Glenn Fine, the acting IG, released July 13 the Compendium of Open Office of Inspector General Recommendations, an omnibus effort to sum up 1,298 open recommendations made by the IG’s office over the past decade.
Included is a list of 58 reports that the IG believes could net the Pentagon significant savings — although in many cases the services may not agree, and in others, the potential for savings may have passed.
For example, the IG identified capping procurement of the CH-53K helicopter at 156 platforms, 44 less than the U.S. Marine Corps has requested, on the basis that the Marine Corps has not actually made a case for why it needs the extra rotorcraft.
Doing so could save $22.2 billion, but the recommendation was made in May 2013. Another big saving identified by the IG involves $8.8 billion spent as part of an increased buy of the MQ-9 Reaper in fiscal year 2015 — a procurement decision that has already occurred.
In both the CH-53K and RQ-9 examples, the money is gone for good. But the IG has also identified some recommendations that could bear fruit down the line.
For example, a recommendation that the head of Defense Logistics Agency Troop Support attempt to “initiate corrective actions to recover premium transportation fees” could net $631.7 million back to Pentagon coffers.
Another recommendation urges U.S. Transportation Command to recoup past overpayments to commercial vendors, which could net another $157 million. In addition to the dollar figures, the IG’s office highlights 30 high-priority recommendations that have not been dealt with by Pentagon leadership. (Source: Defense News | Aaron Mehta | July 13, 2017)
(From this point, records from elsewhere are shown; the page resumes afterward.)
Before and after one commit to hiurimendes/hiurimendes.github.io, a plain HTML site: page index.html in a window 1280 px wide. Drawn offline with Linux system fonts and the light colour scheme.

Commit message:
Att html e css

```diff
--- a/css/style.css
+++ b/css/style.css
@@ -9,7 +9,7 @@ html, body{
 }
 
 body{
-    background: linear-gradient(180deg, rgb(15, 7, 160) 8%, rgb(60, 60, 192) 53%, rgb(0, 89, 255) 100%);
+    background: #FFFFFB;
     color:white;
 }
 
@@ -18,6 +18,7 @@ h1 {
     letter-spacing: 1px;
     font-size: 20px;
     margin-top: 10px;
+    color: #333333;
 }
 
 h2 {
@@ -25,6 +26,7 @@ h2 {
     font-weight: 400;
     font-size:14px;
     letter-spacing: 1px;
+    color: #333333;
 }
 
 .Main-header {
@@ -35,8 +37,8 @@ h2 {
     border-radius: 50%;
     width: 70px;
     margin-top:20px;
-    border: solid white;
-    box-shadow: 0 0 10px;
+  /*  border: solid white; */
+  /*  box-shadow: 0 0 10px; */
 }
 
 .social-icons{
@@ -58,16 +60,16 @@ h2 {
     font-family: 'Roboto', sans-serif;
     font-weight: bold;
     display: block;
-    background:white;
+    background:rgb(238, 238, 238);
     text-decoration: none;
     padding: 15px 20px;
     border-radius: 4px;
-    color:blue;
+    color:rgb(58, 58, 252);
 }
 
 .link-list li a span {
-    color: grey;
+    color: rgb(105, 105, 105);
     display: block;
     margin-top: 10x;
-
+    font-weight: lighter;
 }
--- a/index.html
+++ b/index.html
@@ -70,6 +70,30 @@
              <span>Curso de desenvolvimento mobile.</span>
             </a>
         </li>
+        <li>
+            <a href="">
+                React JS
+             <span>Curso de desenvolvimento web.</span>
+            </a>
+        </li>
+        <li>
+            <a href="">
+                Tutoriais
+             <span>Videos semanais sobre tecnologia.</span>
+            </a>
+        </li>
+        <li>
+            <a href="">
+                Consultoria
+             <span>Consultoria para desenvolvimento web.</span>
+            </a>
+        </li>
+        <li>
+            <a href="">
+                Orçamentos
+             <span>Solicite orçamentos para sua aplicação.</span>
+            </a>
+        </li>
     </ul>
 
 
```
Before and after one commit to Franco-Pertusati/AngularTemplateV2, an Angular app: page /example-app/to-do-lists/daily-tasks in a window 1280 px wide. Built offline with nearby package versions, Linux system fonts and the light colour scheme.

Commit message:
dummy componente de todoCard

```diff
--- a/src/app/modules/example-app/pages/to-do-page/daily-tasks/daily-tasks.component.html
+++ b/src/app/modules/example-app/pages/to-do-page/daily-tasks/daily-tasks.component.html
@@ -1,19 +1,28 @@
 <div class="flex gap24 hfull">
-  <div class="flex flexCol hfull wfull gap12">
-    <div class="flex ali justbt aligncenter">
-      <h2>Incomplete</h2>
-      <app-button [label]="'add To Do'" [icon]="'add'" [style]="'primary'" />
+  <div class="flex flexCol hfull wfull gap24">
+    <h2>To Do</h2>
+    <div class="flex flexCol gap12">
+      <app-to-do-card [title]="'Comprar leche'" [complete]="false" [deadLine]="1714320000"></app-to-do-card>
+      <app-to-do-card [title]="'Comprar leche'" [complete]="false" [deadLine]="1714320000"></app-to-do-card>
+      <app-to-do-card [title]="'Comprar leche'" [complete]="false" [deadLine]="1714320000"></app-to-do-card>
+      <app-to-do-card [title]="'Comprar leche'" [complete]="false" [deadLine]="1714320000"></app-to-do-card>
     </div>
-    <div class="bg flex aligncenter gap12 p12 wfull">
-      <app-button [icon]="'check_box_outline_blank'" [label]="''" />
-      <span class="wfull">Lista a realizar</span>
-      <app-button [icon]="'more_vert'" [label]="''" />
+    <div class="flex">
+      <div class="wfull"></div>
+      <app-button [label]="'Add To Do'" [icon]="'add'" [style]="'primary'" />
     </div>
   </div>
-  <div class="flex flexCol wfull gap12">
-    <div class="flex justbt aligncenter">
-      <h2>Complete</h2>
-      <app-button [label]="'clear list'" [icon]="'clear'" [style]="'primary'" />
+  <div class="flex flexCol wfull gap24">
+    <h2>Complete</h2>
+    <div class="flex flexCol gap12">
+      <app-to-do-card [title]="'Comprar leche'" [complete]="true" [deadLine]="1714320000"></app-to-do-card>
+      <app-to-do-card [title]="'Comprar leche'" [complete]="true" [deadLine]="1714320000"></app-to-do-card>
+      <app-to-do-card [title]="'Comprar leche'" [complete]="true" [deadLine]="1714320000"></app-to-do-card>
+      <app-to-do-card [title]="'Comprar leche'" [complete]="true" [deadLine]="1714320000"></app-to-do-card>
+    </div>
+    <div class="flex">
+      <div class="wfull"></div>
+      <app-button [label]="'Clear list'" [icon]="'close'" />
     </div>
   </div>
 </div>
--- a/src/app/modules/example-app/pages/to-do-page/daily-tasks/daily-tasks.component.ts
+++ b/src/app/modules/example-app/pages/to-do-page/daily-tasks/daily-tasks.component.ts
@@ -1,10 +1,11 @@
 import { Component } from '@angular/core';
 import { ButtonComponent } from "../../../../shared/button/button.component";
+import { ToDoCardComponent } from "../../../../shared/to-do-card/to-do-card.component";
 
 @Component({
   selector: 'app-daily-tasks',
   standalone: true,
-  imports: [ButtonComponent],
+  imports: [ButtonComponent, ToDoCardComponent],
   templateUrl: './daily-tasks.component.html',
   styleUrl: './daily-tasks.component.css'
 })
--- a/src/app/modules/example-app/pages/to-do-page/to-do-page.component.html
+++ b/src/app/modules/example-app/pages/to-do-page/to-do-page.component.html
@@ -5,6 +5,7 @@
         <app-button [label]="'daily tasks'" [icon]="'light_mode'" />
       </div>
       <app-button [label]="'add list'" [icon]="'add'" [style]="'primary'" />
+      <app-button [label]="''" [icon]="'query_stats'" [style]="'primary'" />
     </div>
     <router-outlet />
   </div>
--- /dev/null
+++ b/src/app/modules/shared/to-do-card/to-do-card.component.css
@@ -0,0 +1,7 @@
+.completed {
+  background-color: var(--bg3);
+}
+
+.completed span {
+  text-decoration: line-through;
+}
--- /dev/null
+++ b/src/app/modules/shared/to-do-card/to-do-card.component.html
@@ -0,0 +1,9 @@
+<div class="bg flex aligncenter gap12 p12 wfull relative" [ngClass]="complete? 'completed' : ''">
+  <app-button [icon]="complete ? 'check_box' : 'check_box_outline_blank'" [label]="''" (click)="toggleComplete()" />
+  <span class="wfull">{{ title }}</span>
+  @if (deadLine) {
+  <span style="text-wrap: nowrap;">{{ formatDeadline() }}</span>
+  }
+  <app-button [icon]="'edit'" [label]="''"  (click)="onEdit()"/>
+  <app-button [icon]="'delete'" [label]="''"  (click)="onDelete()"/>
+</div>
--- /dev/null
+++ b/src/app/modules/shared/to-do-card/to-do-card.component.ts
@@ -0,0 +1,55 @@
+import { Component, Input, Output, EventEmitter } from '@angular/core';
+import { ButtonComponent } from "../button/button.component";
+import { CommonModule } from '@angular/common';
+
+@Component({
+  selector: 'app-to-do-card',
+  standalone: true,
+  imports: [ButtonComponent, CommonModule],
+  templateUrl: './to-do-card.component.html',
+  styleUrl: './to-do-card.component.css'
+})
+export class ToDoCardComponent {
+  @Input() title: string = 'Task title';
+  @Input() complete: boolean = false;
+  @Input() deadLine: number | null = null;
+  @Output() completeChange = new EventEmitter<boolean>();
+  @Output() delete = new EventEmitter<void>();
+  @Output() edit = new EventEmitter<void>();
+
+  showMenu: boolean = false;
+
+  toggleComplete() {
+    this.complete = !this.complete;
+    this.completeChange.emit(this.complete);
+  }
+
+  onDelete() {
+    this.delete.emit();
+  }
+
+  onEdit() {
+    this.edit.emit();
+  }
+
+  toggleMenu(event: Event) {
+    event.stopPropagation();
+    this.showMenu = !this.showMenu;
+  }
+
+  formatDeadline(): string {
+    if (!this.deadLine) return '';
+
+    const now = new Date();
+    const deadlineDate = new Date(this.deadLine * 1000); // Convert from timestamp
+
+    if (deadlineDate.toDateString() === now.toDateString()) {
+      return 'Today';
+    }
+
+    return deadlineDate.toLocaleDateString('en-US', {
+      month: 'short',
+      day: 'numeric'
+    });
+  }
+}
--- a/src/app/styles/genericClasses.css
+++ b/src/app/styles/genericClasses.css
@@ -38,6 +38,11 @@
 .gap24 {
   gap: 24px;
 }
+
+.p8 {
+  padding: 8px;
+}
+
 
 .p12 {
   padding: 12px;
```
Thomas Crisp is a retired military officer from Whitmire. His veteran updates can be found weekly in The Newberry Observer.